→ **Work to complete**:
Return every line in the entries below where the word "version" shows up.
________________________________________
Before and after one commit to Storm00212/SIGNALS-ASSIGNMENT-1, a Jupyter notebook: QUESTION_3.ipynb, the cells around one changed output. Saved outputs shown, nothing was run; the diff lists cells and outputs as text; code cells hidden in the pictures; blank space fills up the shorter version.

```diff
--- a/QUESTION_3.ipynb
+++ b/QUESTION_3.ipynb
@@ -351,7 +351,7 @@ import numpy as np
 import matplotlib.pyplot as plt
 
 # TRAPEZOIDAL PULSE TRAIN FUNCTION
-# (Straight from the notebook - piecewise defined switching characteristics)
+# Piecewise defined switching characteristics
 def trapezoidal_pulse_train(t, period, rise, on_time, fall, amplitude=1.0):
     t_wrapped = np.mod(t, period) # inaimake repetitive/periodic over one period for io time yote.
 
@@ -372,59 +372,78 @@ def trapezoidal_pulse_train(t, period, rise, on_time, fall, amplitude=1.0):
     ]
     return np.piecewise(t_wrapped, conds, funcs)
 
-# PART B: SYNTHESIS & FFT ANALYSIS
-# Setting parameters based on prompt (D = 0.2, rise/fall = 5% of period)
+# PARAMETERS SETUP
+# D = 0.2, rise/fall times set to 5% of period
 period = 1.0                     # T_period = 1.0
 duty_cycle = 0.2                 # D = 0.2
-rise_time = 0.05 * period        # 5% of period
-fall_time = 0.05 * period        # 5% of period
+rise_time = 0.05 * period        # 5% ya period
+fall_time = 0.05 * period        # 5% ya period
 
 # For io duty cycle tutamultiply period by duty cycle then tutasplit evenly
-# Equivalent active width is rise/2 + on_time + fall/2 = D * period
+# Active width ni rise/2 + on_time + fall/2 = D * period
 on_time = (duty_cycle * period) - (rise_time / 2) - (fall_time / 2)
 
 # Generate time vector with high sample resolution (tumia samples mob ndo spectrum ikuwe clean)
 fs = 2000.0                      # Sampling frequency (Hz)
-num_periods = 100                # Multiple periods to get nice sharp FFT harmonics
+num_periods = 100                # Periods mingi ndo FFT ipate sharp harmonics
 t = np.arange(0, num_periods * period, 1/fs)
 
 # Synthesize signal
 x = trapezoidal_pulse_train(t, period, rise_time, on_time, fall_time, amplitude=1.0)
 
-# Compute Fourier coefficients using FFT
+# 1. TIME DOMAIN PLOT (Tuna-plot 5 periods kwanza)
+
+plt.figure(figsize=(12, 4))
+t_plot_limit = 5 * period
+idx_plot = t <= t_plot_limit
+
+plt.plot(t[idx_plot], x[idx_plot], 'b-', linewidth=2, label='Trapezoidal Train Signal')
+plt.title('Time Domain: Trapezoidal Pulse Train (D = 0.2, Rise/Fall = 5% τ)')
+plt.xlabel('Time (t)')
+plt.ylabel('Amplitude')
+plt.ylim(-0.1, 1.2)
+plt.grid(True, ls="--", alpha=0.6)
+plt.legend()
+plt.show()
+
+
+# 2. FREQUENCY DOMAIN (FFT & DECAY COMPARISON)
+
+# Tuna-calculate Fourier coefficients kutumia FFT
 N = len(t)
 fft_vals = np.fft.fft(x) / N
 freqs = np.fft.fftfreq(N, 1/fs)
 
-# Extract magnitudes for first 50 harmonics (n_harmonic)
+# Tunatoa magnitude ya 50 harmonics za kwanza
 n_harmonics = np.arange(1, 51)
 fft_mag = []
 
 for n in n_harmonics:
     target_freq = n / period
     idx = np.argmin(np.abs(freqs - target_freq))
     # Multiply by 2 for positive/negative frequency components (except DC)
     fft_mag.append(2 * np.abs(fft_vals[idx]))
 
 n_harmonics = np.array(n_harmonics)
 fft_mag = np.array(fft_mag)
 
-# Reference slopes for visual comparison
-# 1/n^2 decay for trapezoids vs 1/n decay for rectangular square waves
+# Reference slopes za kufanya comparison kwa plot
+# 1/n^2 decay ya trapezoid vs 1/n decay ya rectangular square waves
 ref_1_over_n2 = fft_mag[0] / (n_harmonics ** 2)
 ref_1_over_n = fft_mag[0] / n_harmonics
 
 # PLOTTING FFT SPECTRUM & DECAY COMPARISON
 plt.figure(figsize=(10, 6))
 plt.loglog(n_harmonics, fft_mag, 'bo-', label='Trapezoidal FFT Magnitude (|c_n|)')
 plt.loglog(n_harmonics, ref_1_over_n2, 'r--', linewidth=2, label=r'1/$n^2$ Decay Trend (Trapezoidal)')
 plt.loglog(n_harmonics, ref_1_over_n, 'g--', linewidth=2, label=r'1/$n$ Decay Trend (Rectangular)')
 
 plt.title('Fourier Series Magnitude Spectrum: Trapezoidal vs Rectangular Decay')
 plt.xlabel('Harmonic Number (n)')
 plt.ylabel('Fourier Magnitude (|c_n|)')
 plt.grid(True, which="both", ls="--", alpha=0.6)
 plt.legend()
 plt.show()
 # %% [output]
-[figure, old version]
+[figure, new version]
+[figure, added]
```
________________________________________
→ **Result**:
Before and after one commit to Storm00212/SIGNALS-ASSIGNMENT-1, a Jupyter notebook: QUESTION_3.ipynb, the cells around one changed output. Saved outputs shown, nothing was run; the diff lists cells and outputs as text; code cells hidden in the pictures; blank space fills up the shorter version.
-[figure, old version]
+[figure, new version]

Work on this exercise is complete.